Do People Drive Business? You Bet Your Assets

    Jan 24, 2019

    By John Gibbons, i4cp

    Is it just me?

    I can't tell you the number of times I've sat in a presentation delivered by a senior executive who invariably uses a phrase that really gets under my skin. As the speaker begins to extol the importance of innovation and talent, I can feel it coming. As he continues on to talk about the importance of having engaged and dedicated employees I look around the room and see faces beginning to light up—in particular those of my colleagues in Human Resources. Finally, as the speaker reaches the crescendo of praise for the workforce, I have actually found myself gripping the edge of my conference room chair as those inevitable words are uttered:

    "People are this company's most valuable asset."

    Don't get me wrong. I agree with them. In fact, I have dedicated my career to pursuing the notion that people add value to their companies. I also believe that a large part of my responsibility as an HR professional—and as a business leader in general—is to demonstrate just how important they really are. My problem with the phrase lies in the fact that we HR professionals collectively have not done an especially good job at demonstrating that value in a meaningful way.

    Let's be honest: Can we—let alone our CEO or CFO—confidently demonstrate the true financial value that exceptionally talented and motivated people provide to our company as opposed to employees of average talent or motivation? 

    Most of us can't, and in fact, many of us don't know how to begin.

    Fortunately, Evidence-Based Human Resources, a movement that has been little more than a whisper in intellectual circles and among geeky HR analytics types (I include myself in this category) for the past few years, has begun to mature and become engrained in how high-performing companies are managing themselves. Moreover, evidence-based approaches are extending beyond simply the use of HR metrics and human capital analytics to inform how these companies are approaching their overall human capital strategies in general.

    So what is Evidence-Based Human Resources?
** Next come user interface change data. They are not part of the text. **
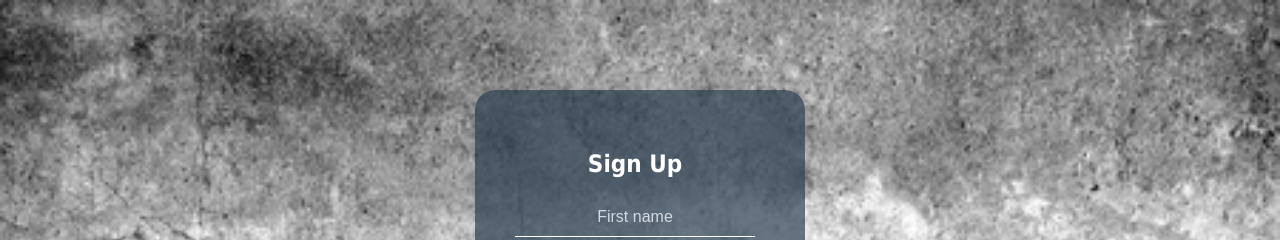
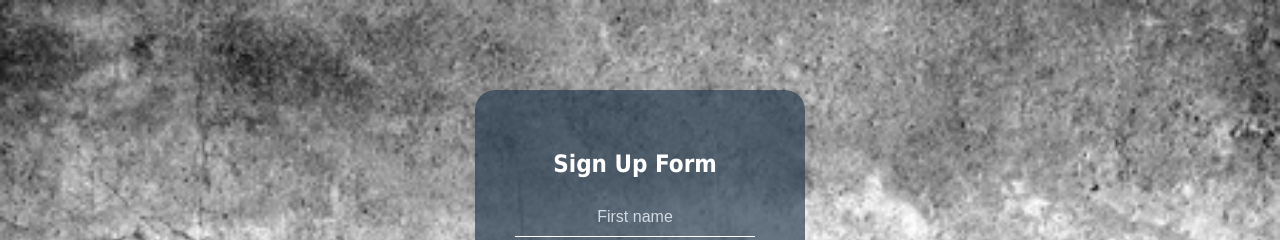
Before and after one commit to nsengajust/Poltico, a plain HTML site: page UI/sgnup.html in a window 1280 px wide. Shown: the top 240 px of the page. Drawn offline with Linux system fonts and the light colour scheme.

Commit message:
create gh-pages

```diff
--- a/UI/sgnup.html
+++ b/UI/sgnup.html
@@ -13,12 +13,11 @@
    body{
     background-image: url(asset/images/back.jpg);
     background-size: cover;
-
-   }
+       }
    </style>
     <div class="signup">
       <form>
-        <h2 style="color: #fff;">Sign Up</h2>
+        <h2 style="color: #fff;">Sign Up Form</h2>
         <input
           type="text"
           name="username"
```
EBHR simply is the use of human capital analytics and scientific standards of causation to build a case for how people management practices drive operational and financial performance of the business.

    While it sounds sophisticated—and admittedly, there are some very smart practitioners who are applying EBHR in very sophisticated ways—the concepts are fairly simple. There are two things that you should know to really understand what EBHR is all about:
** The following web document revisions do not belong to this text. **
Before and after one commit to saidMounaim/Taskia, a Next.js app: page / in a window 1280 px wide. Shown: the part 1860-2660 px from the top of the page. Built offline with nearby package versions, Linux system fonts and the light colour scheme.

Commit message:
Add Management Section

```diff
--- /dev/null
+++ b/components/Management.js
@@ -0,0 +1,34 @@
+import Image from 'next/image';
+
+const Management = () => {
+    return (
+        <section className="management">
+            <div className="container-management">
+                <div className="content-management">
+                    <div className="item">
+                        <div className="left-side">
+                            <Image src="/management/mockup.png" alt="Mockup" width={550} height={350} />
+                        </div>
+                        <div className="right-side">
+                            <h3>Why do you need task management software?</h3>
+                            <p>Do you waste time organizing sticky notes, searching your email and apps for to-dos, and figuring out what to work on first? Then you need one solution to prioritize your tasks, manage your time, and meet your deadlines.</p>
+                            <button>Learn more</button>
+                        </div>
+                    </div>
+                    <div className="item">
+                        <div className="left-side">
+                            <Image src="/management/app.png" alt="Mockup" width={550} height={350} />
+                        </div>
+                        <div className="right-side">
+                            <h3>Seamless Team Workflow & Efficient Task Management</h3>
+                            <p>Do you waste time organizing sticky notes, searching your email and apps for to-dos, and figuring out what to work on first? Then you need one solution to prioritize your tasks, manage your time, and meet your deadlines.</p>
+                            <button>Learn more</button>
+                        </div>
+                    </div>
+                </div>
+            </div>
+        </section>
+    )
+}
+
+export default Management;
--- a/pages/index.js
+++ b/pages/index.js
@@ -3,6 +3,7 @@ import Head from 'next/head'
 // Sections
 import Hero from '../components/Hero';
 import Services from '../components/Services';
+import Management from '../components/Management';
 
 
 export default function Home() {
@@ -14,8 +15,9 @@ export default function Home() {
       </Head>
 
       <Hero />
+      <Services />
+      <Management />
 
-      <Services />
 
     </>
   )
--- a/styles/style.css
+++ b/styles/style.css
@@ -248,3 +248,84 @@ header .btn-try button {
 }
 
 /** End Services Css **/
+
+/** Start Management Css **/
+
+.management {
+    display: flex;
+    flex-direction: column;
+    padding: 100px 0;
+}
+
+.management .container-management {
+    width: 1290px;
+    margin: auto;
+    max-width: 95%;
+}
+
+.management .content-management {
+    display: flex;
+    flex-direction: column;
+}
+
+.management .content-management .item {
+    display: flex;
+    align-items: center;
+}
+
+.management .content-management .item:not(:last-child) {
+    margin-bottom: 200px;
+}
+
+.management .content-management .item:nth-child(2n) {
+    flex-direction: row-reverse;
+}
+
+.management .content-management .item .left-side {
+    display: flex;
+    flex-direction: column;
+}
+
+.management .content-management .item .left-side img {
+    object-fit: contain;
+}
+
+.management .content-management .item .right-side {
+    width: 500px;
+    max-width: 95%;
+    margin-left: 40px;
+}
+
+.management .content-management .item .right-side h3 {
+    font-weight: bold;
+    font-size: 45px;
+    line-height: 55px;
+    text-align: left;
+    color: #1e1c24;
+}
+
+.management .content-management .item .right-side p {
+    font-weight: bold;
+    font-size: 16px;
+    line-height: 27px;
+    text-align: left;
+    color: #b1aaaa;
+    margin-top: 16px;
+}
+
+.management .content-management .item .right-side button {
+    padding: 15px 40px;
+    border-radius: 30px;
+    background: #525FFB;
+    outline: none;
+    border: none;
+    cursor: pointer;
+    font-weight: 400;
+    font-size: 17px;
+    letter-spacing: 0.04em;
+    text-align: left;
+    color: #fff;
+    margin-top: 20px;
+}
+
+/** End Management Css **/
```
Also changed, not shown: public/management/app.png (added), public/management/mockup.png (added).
    First, measure what matters. Many organizations approach HR metrics the same way the classic befuddled drunk looks for his lost keys under a street light (even though he's pretty sure he lost them a few blocks away)—simply because the light is better. We measure what's easy. In an effort to demonstrate that our functions add value to the company, we spend a lot of time measuring things like time to fill positions, turnover rates or evaluation scores from participants in training programs. While these measures are a nice start, they don't capture whether or not the new hires are actually performing well, if turnover rates in certain positions are more closely related to profitability of the company than turnover in other positions, or if training programs are actually changing the long-term success of business units whose managers participated in them.

    The second concept is a little more complicated, but nothing we weren't all taught in high school chemistry class…then promptly forgot because we all went into HR. If you reach deep into your dusty memory of science you will remember that there is a clear and simple three-part test for demonstrating that one thing actually causes a second thing to happen. And, isn't that what we are trying to do in our efforts to demonstrate the value of talent and managing talent well? As a refresher, those three parts are:
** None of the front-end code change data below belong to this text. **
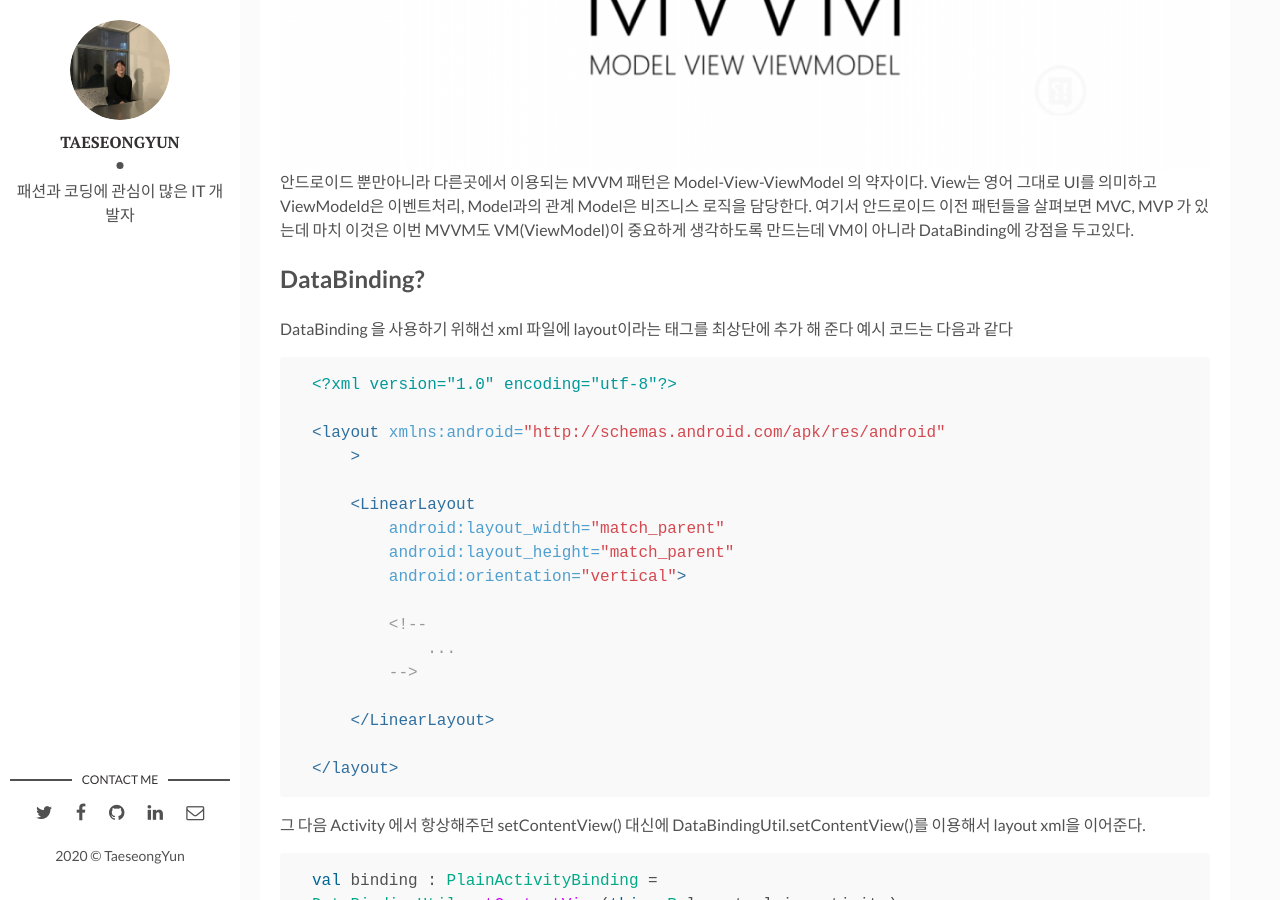
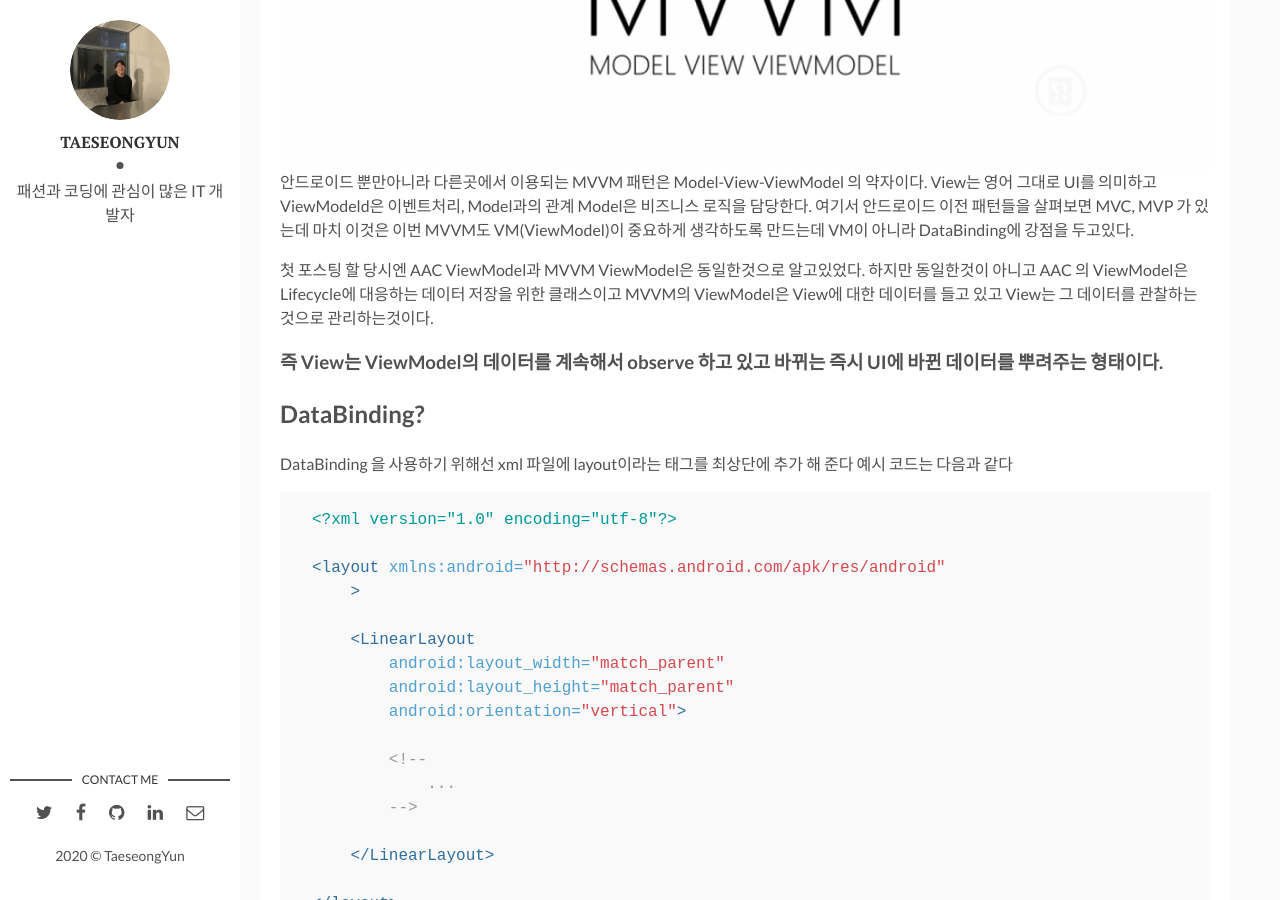
Before and after one commit to TaeseongYun/TaeseongYun.github.io, a Jekyll site: the page built from _posts/2019-12-05-how-to-use-mvvm-pattern.markdown, in a window 1280 px wide and 900 px high, scrolled down 1113 px. Built offline with Jekyll 4.4.1, drawn with Linux system fonts in a browser that asks for light colours; comment, search, counter and statistics services are not loaded.

Commit message:
modify : MVVM post

```diff
--- a/_posts/2019-12-05-how-to-use-mvvm-pattern.markdown
+++ b/_posts/2019-12-05-how-to-use-mvvm-pattern.markdown
@@ -13,12 +13,17 @@ img: MVVM.png # Add image post (optional)
 ![MVVM패턴](../assets/img/MVVM.png)
 안드로이드 뿐만아니라 다른곳에서 이용되는 MVVM 패턴은 Model-View-ViewModel 의 약자이다. View는 영어 그대로 UI를 의미하고 ViewModeld은 이벤트처리, Model과의 관계 Model은 비즈니스 로직을 담당한다. 여기서 안드로이드 이전 패턴들을 살펴보면 MVC, MVP 가 있는데 마치 이것은 이번 MVVM도 VM(ViewModel)이 중요하게 생각하도록 만드는데 VM이 아니라 DataBinding에 강점을 두고있다.
 
+첫 포스팅 할 당시엔 AAC ViewModel과 MVVM ViewModel은 동일한것으로 알고있었다. 하지만 동일한것이 아니고 AAC 의 ViewModel은 Lifecycle에 대응하는 데이터 저장을 위한 클래스이고 MVVM의 ViewModel은 View에 대한 데이터를 들고 있고 View는 그 데이터를 관찰하는것으로 관리하는것이다.
+
+### 즉 View는 ViewModel의 데이터를 계속해서 observe 하고 있고 바뀌는 즉시 UI에 바뀐 데이터를 뿌려주는 형태이다.
+
 ## DataBinding?
 
 DataBinding 을 사용하기 위해선 xml 파일에 layout이라는 태그를 최상단에 추가 해 준다
 예시 코드는 다음과 같다
 
 {% highlight xml %}
+
 <?xml version="1.0" encoding="utf-8"?>
 
 <layout xmlns:android="http://schemas.android.com/apk/res/android"
```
    1. Correlation: simply put, when one thing happens, the other does too. (This also works in reverse—when one thing doesn't happen, neither does the other.)

    2. Temporal Relationship: this is just a scientific term meaning that the first thing happened before the other thing happened.

    3. Control for Other Variables: this means that you've made an effort to control for other explanations for why you came up with the outcome you got.

    Finally, it's important to understand that, while the application of evidence-based approaches may involve data and analytics, number crunching isn't what's at the core of EBHR itself. Evidence-Based HR is about knowing your business and what measures are used by stakeholders to determine its operational and financial success. It's also about learning (or relearning) a disciplined way of demonstrating facts and applying critical thinking to make the case for HR. HR has always had an important message to communicate regarding the value of people. EBHR simply allows HR practitioners to tell that story in a manner that is just as compelling to the people sitting in a boardroom as those being told by our peers in marketing or finance.

    I firmly believe that people are valuable and that their efforts and contributions drive business performance. I also think that if you are reading this, chances are you believe that too. With evidence-based approaches to building talent strategies and testing our assumptions about what works and what doesn't work, I believe that we collectively can come closer to demonstrating that value.

    In other words…it isn't just me.

    About the Author(s)

    John Gibbons, i4cp, is Vice President and General Manager of Research and Development at i4cp. He has been a human resources practitioner, researcher, and thought leader in human capital strategy for more than 20 years. His work has been featured in hundreds of publications and news outlets around the world.